**Problem**
Only one number is expected here, namely how many lines of the entries below hold the string "Also".

**Exercise materials**
********
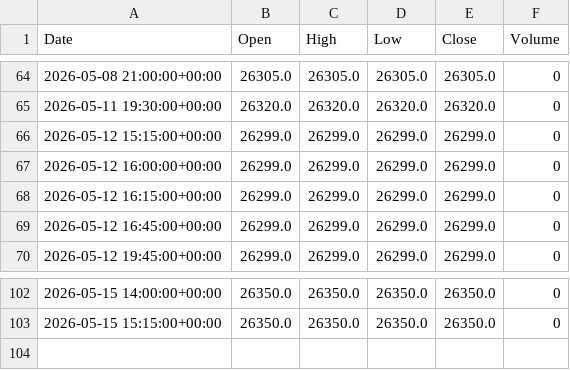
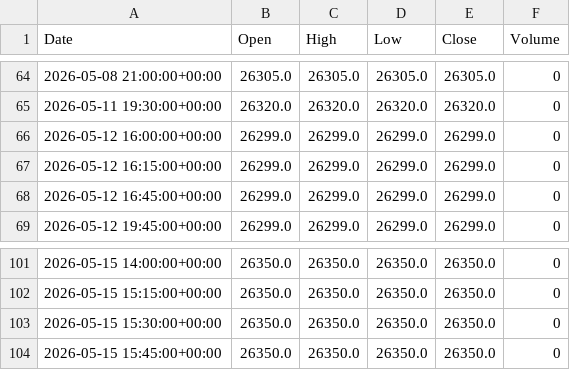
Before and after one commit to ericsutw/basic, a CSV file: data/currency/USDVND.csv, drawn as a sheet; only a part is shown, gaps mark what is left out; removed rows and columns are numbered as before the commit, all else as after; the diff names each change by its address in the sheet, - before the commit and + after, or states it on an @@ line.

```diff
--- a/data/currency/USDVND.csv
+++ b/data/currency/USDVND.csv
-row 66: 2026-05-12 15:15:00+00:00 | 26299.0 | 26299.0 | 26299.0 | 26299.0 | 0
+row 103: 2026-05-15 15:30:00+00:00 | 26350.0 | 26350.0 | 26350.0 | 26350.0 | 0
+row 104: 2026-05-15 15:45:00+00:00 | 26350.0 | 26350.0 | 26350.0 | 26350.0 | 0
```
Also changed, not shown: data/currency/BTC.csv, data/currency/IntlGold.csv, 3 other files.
********
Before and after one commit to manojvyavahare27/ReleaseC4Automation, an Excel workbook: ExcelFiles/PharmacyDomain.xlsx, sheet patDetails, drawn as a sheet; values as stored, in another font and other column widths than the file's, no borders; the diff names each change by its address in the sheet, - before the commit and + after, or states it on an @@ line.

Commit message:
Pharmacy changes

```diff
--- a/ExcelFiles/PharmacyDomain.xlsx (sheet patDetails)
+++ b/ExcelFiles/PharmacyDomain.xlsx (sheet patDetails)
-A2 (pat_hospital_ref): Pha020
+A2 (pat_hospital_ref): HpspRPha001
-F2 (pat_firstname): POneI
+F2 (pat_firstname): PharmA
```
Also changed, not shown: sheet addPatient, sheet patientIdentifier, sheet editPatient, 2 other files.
********
**Task solution**
2